[Detected change data]
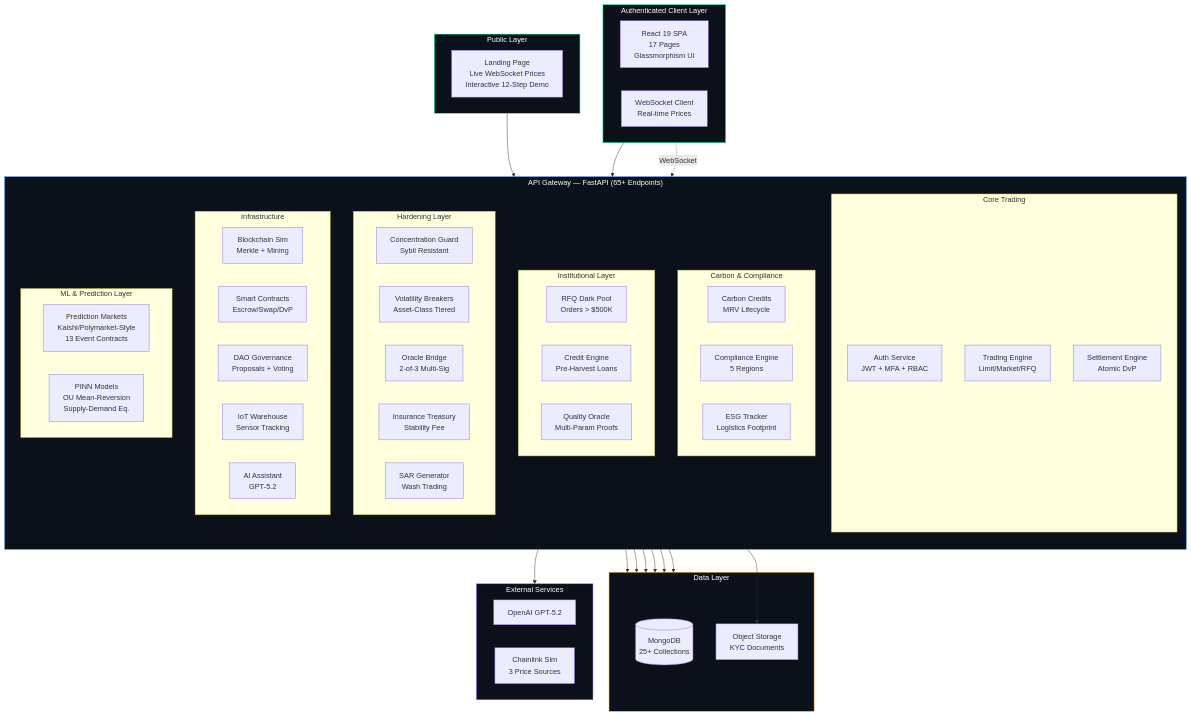
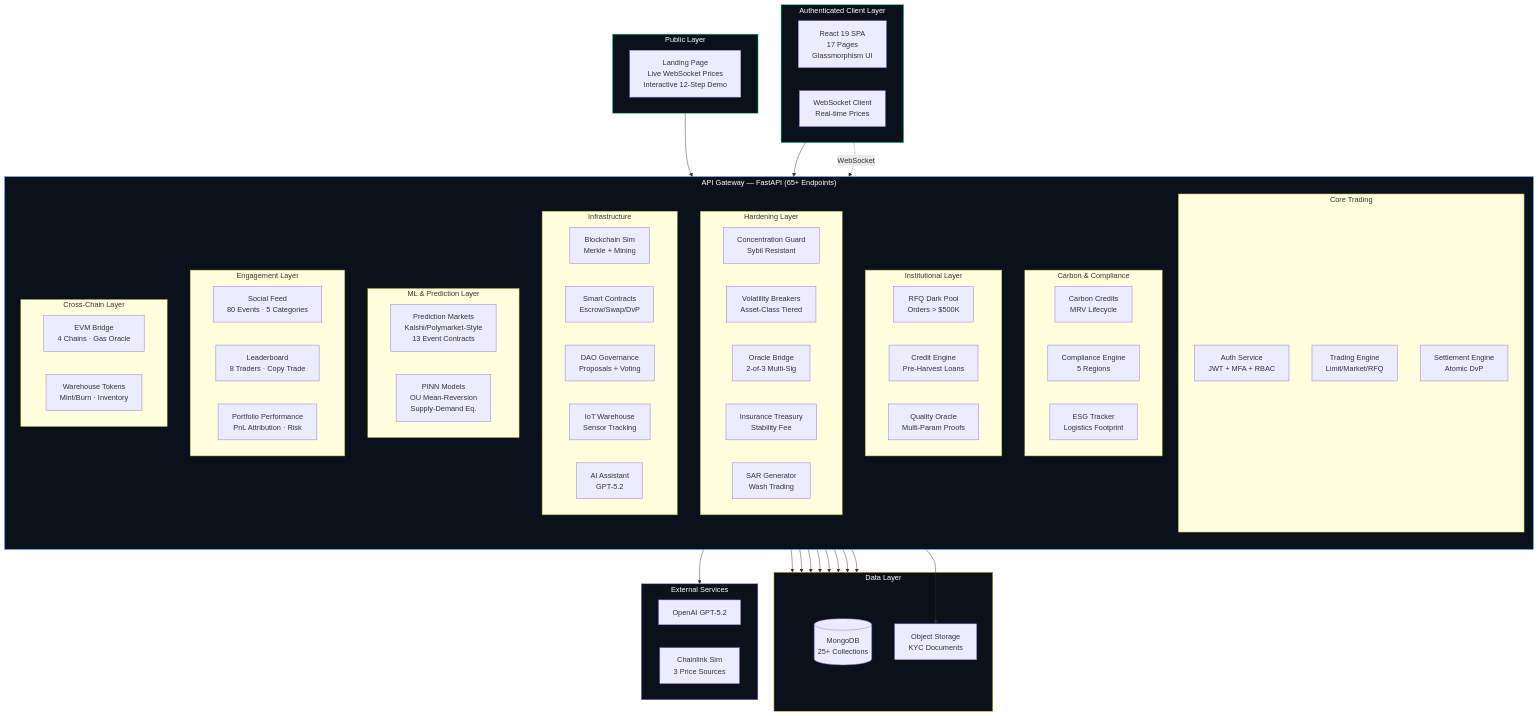
Before and after one commit to jai2033shankar/FutureExchange: the first of 6 diagrams in README.md, drawn with Mermaid. The commit also changed other lines of this file and 1 other file, not shown here.

```diff
--- a/README.md
+++ b/README.md
@@ -141,6 +141,15 @@
             PRED["Prediction Markets<br/>Kalshi/Polymarket-Style<br/>13 Event Contracts"]
             PINN["PINN Models<br/>OU Mean-Reversion<br/>Supply-Demand Eq."]
         end
+        subgraph SOCIAL["Engagement Layer"]
+            FEED["Social Feed<br/>80 Events · 5 Categories"]
+            LEADER["Leaderboard<br/>8 Traders · Copy Trade"]
+            PERF["Portfolio Performance<br/>PnL Attribution · Risk"]
+        end
+        subgraph BRIDGE["Cross-Chain Layer"]
+            EVM["EVM Bridge<br/>4 Chains · Gas Oracle"]
+            WHTOK["Warehouse Tokens<br/>Mint/Burn · Inventory"]
+        end
     end
 
     subgraph DATA["Data Layer"]
@@ -164,6 +173,8 @@
     INFRA --> DATA
     INFRA --> EXTERNAL
     ML --> DATA
+    SOCIAL --> DATA
+    BRIDGE --> DATA
 
     AUTH --> OBJSTORE
 
```
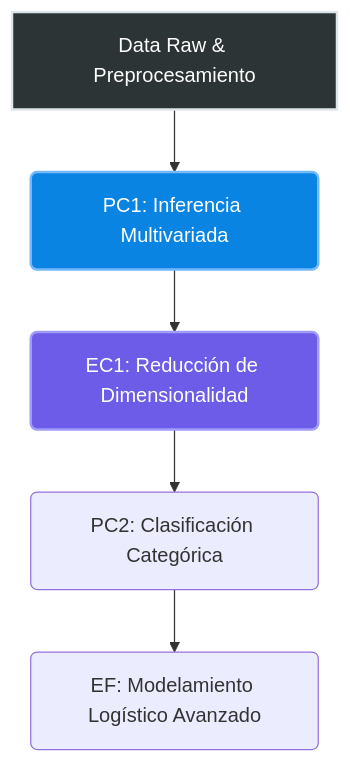
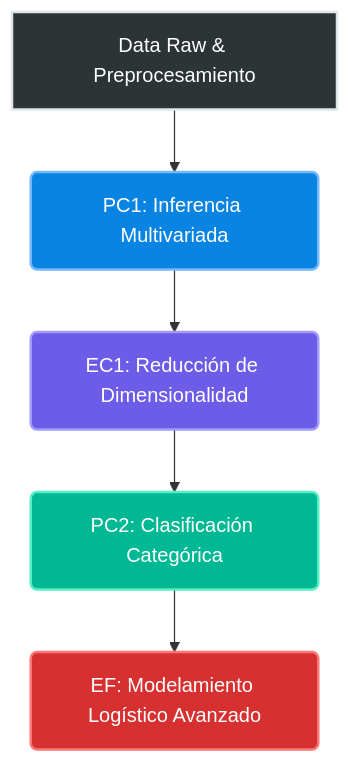
The diagram in README.md (joseluis02678/Applied-Multivariate-Analysis), drawn with Mermaid before and after one commit.

Commit message:
Fix formatting in README.md

````diff
--- a/README.md
+++ b/README.md
@@ -19,11 +19,14 @@
 ```mermaid
 graph TD
     A[Data Raw & Preprocesamiento] --> B(PC1: Inferencia Multivariada)
     B --> C(EC1: Reducción de Dimensionalidad)
     C --> D(PC2: Clasificación Categórica)
     D --> E(EF: Modelamiento Logístico Avanzado)
     
     style A fill:#2d3436,stroke:#dfe6e9,stroke-width:2px,color:#fff
     style B fill:#0984e3,stroke:#74b9ff,stroke-width:2px,color:#fff
     style C fill:#6c5ce7,stroke:#a29bfe,stroke-width:2px,color:#fff
+
+    style D fill:#00b894,stroke:#55efc4,stroke-width:2px,color:#fff
+    style E fill:#d63031,stroke:#ff7675,stroke-width:2px,color:#fff
 ```
````
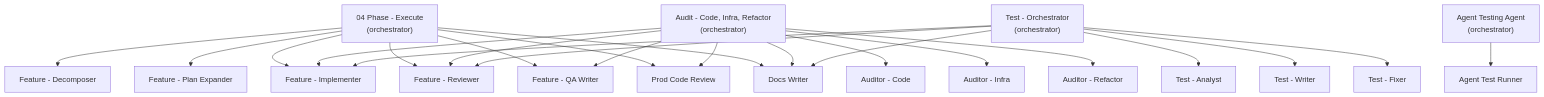
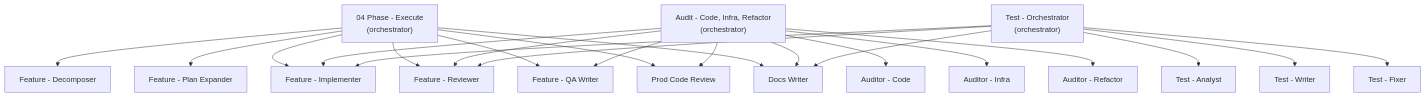
The third of 3 diagrams in docs/ARCHITECTURE.md (threnjen/thren-agentic-workflows), drawn with Mermaid before and after one commit. The commit also changed other lines of this file and 7 other files, not shown here.

````diff
--- a/docs/ARCHITECTURE.md
+++ b/docs/ARCHITECTURE.md
@@ -110,35 +111,32 @@
 ```mermaid
 flowchart TD
     PE["04 Phase - Execute\n(orchestrator)"]
     AO["Audit - Code, Infra, Refactor\n(orchestrator)"]
     TO["Test - Orchestrator\n(orchestrator)"]
-    AT["Agent Testing Agent\n(orchestrator)"]
 
     DW[Docs Writer]
 
     PE --> FD[Feature - Decomposer]
     PE --> FPE[Feature - Plan Expander]
     PE --> FI[Feature - Implementer]
     PE --> FR[Feature - Reviewer]
     PE --> FQ[Feature - QA Writer]
     PE --> PR[Prod Code Review]
     PE --> DW
 
     AO --> AC[Auditor - Code]
     AO --> AI[Auditor - Infra]
     AO --> AR[Auditor - Refactor]
     AO --> FI
     AO --> FR
     AO --> FQ
     AO --> PR
     AO --> DW
 
     TO --> TA[Test - Analyst]
     TO --> TW[Test - Writer]
     TO --> TF[Test - Fixer]
     TO --> FI
     TO --> FR
     TO --> DW
-
-    AT --> ART[Agent Test Runner]
 ```
````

What is being asked :: Copy the entries above faithfully and omit every image.

Answer to the exercise ::
Before and after one commit to jai2033shankar/FutureExchange: the first of 6 diagrams in README.md, drawn with Mermaid. The commit also changed other lines of this file and 1 other file, not shown here.

```diff
--- a/README.md
+++ b/README.md
@@ -141,6 +141,15 @@
             PRED["Prediction Markets<br/>Kalshi/Polymarket-Style<br/>13 Event Contracts"]
             PINN["PINN Models<br/>OU Mean-Reversion<br/>Supply-Demand Eq."]
         end
+        subgraph SOCIAL["Engagement Layer"]
+            FEED["Social Feed<br/>80 Events · 5 Categories"]
+            LEADER["Leaderboard<br/>8 Traders · Copy Trade"]
+            PERF["Portfolio Performance<br/>PnL Attribution · Risk"]
+        end
+        subgraph BRIDGE["Cross-Chain Layer"]
+            EVM["EVM Bridge<br/>4 Chains · Gas Oracle"]
+            WHTOK["Warehouse Tokens<br/>Mint/Burn · Inventory"]
+        end
     end
 
     subgraph DATA["Data Layer"]
@@ -164,6 +173,8 @@
     INFRA --> DATA
     INFRA --> EXTERNAL
     ML --> DATA
+    SOCIAL --> DATA
+    BRIDGE --> DATA
 
     AUTH --> OBJSTORE
 
```
The diagram in README.md (joseluis02678/Applied-Multivariate-Analysis), drawn with Mermaid before and after one commit.

Commit message:
Fix formatting in README.md

````diff
--- a/README.md
+++ b/README.md
@@ -19,11 +19,14 @@
 ```mermaid
 graph TD
     A[Data Raw & Preprocesamiento] --> B(PC1: Inferencia Multivariada)
     B --> C(EC1: Reducción de Dimensionalidad)
     C --> D(PC2: Clasificación Categórica)
     D --> E(EF: Modelamiento Logístico Avanzado)
     
     style A fill:#2d3436,stroke:#dfe6e9,stroke-width:2px,color:#fff
     style B fill:#0984e3,stroke:#74b9ff,stroke-width:2px,color:#fff
     style C fill:#6c5ce7,stroke:#a29bfe,stroke-width:2px,color:#fff
+
+    style D fill:#00b894,stroke:#55efc4,stroke-width:2px,color:#fff
+    style E fill:#d63031,stroke:#ff7675,stroke-width:2px,color:#fff
 ```
````
The third of 3 diagrams in docs/ARCHITECTURE.md (threnjen/thren-agentic-workflows), drawn with Mermaid before and after one commit. The commit also changed other lines of this file and 7 other files, not shown here.

````diff
--- a/docs/ARCHITECTURE.md
+++ b/docs/ARCHITECTURE.md
@@ -110,35 +111,32 @@
 ```mermaid
 flowchart TD
     PE["04 Phase - Execute\n(orchestrator)"]
     AO["Audit - Code, Infra, Refactor\n(orchestrator)"]
     TO["Test - Orchestrator\n(orchestrator)"]
-    AT["Agent Testing Agent\n(orchestrator)"]
 
     DW[Docs Writer]
 
     PE --> FD[Feature - Decomposer]
     PE --> FPE[Feature - Plan Expander]
     PE --> FI[Feature - Implementer]
     PE --> FR[Feature - Reviewer]
     PE --> FQ[Feature - QA Writer]
     PE --> PR[Prod Code Review]
     PE --> DW
 
     AO --> AC[Auditor - Code]
     AO --> AI[Auditor - Infra]
     AO --> AR[Auditor - Refactor]
     AO --> FI
     AO --> FR
     AO --> FQ
     AO --> PR
     AO --> DW
 
     TO --> TA[Test - Analyst]
     TO --> TW[Test - Writer]
     TO --> TF[Test - Fixer]
     TO --> FI
     TO --> FR
     TO --> DW
-
-    AT --> ART[Agent Test Runner]
 ```
````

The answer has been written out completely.